Just last week saw the arrival of the ‘Golden Cross’ on the DJ30 (Dow Jones Industrial Average), and with it came a mixed bag of reactions from both bulls and bears. The ‘Golden Cross’ is a well-known forex trading strategy, actually, any instrument trading strategy that occurs when the 50-day MA crosses above the 200-day MA, conversely, when the opposite happens it’s called a ‘Death Cross’.

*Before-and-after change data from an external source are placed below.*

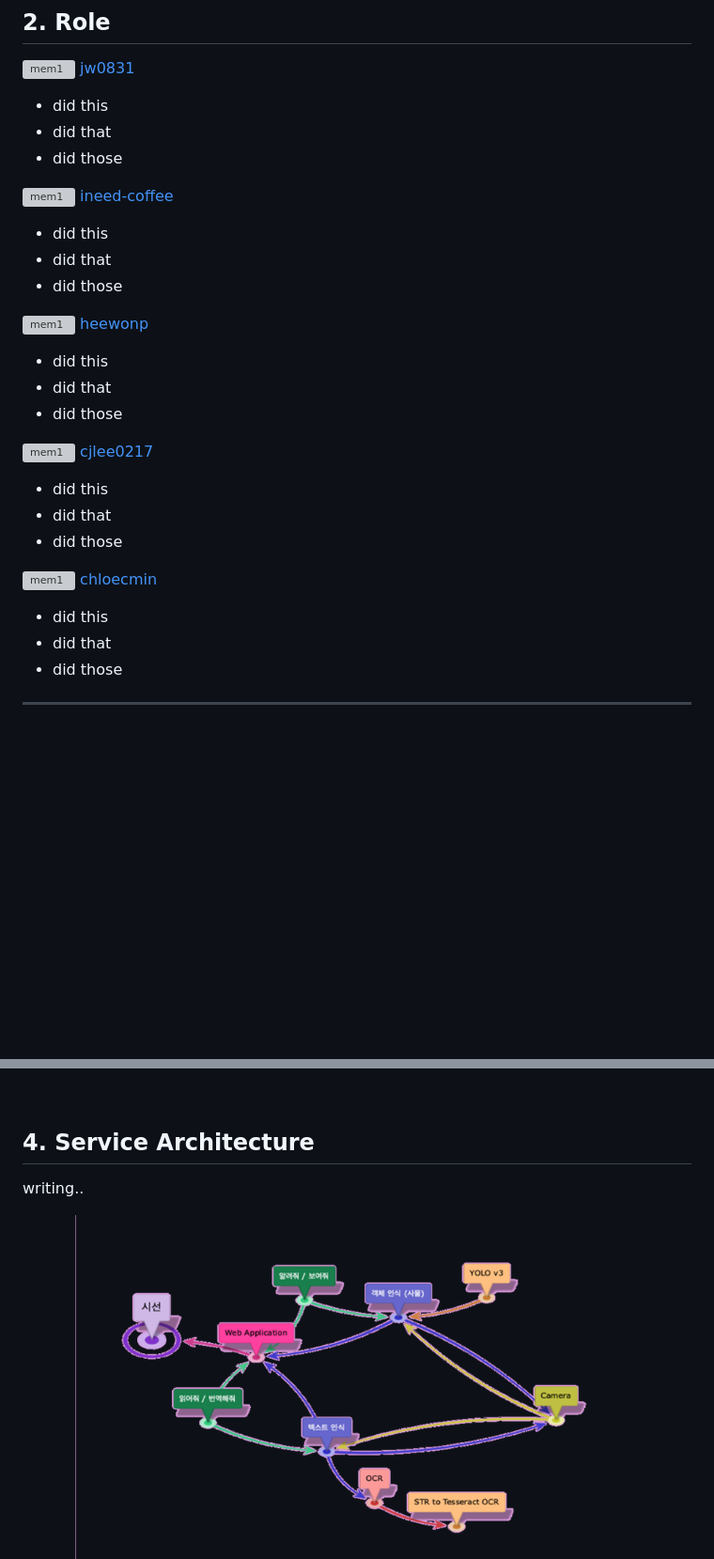
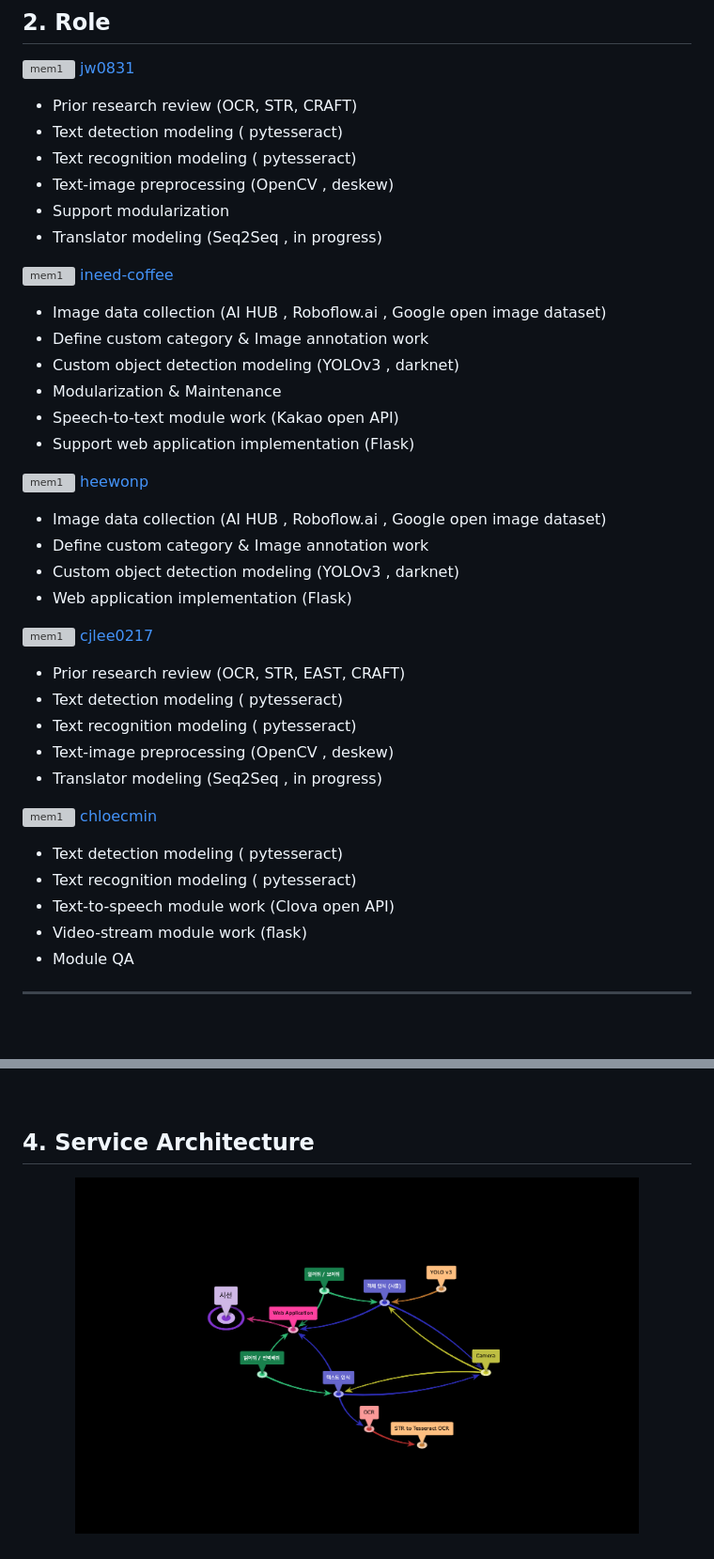
Before and after one commit to ineed-coffee/seesun, a Markdown page: README.md, 2 parts joined by grey strips. Shown: that part at 94% size. Drawn GitHub-style; pictures changed too: static/arch.png; blank space fills up the shorter version; grey boxes are pictures that could not be loaded.

Commit message:
role re

```diff
--- a/README.md
+++ b/README.md
@@ -43,33 +43,44 @@ Integrative-AI service project from _Deep Learning based AI engineering course_
 
 <img src="https://avatars1.githubusercontent.com/u/46684150?s=400&u=8c807418399048f8df2f14fce271f7f0f1fc7226&v=4" alt="mem1" width="70" height="60"/> [jw0831](https://github.com/jw0831)
 
-- did this
-- did that
-- did those
+- Prior research review (OCR, STR, CRAFT)
+- Text detection modeling ( pytesseract)
+- Text recognition modeling ( pytesseract)
+- Text-image preprocessing (OpenCV , deskew)
+- Support modularization
+- Translator modeling (Seq2Seq , in progress)
 
 <img src="https://avatars2.githubusercontent.com/u/57827670?s=400&u=d51d9f14c9bde91f7e55b7087cffdc0f93b726e1&v=4" alt="mem1" width="70" height="60"/> [ineed-coffee](https://github.com/ineed-coffee)
 
-- did this
-- did that
-- did those
+- Image data collection (AI HUB , Roboflow.ai , Google open image dataset)
+- Define custom category & Image annotation work
+- Custom object detection modeling (YOLOv3 , darknet)
+- Modularization & Maintenance
+- Speech-to-text module work (Kakao open API)
+- Support web application implementation (Flask)
 
 <img src="https://avatars0.githubusercontent.com/u/59459751?s=400&v=4" alt="mem1" width="70" height="60"/> [heewonp](https://github.com/heewonp)
 
-- did this
-- did that
-- did those
+- Image data collection (AI HUB , Roboflow.ai , Google open image dataset)
+- Define custom category & Image annotation work
+- Custom object detection modeling (YOLOv3 , darknet)
+- Web application implementation (Flask)
 
 <img src="https://avatars1.githubusercontent.com/u/70255515?s=400&v=4" alt="mem1" width="70" height="60"/> [cjlee0217](https://github.com/cjlee0217)
 
-- did this
-- did that
-- did those
+- Prior research review (OCR, STR, EAST, CRAFT)
+- Text detection modeling ( pytesseract)
+- Text recognition modeling ( pytesseract)
+- Text-image preprocessing (OpenCV , deskew)
+- Translator modeling (Seq2Seq , in progress)
 
 <img src="https://avatars2.githubusercontent.com/u/32133444?s=400&u=d536da64f1f3d48c84b108622edc5d043a1f317a&v=4" alt="mem1" width="70" height="60"/> [chloecmin](https://github.com/chloecmin)
 
-- did this
-- did that
-- did those
+- Text detection modeling ( pytesseract)
+- Text recognition modeling ( pytesseract)
+- Text-to-speech module work (Clova open API)
+- Video-stream module work (flask)
+- Module QA
 
 
 
@@ -89,8 +100,6 @@ writing..
 
 ## 4. Service Architecture <a id="idx4"></a>
 
-writing..
-
 <p align="center">
 	<img src="static/arch.png" alt="architecture" width="600" height="375"/>
 	<img src="static/flow.png" alt="flow" width="650" height="250"/>
```
Also changed, not shown: other parts of README.md (+0 -4 lines).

Since the birth of the Dow Jones Industrial Average in 1896, there have been plenty occurrences of the Golden Cross, however, the one we saw last week was the first since 2016. While the Dow did climb a huge 43.3% from the last Golden Cross, we need to ask ourselves, is it a viable trading strategy if we take trades when either the Golden Cross or Death Cross occurs.
Let’s dig a little deeper and look at the last 100 or so years of data.
Ok, so there have been a total of 81 crosses in the Dow’s history, which should be able to give us a reasonably sample size to analyse. Now we can find out of the Golden and Death crosses actually matter.
|81 total occurrences||3 month return||6 month return|
|How Many Positive||50||52|
|Average Return when positive||7.33%||10.65%|
|How Many Negative||31||29|
|Average Return when Negative||-6.28%||-9.51%|
As you can see from the stats above, while there as a somewhat ok chance (60-64%) of seeing a positive return, it’s hardly a robust indicator of either strength or weakness.
A quote by Ari Wald from Oppenheimer & Co., seems to sum it up quite nicely: “All big rallies start with a golden cross, but not all golden crosses lead to a big rally.”
All in all, there isn’t much of a decent reason to rely significantly on Golden or Death Crosses. Sure, the bullish numbers are there, but it’s still not a lot to scream “buy” every time the Golden Cross occurs. If we were seeing a success rate of say, 75%, then perhaps we’d be discussing things a bit differently. Whilst these crosses are well known and quite popular as a point of discussion, their reliability as a valid trading signal leaves something to be desired.
Source: Vantage FX Blog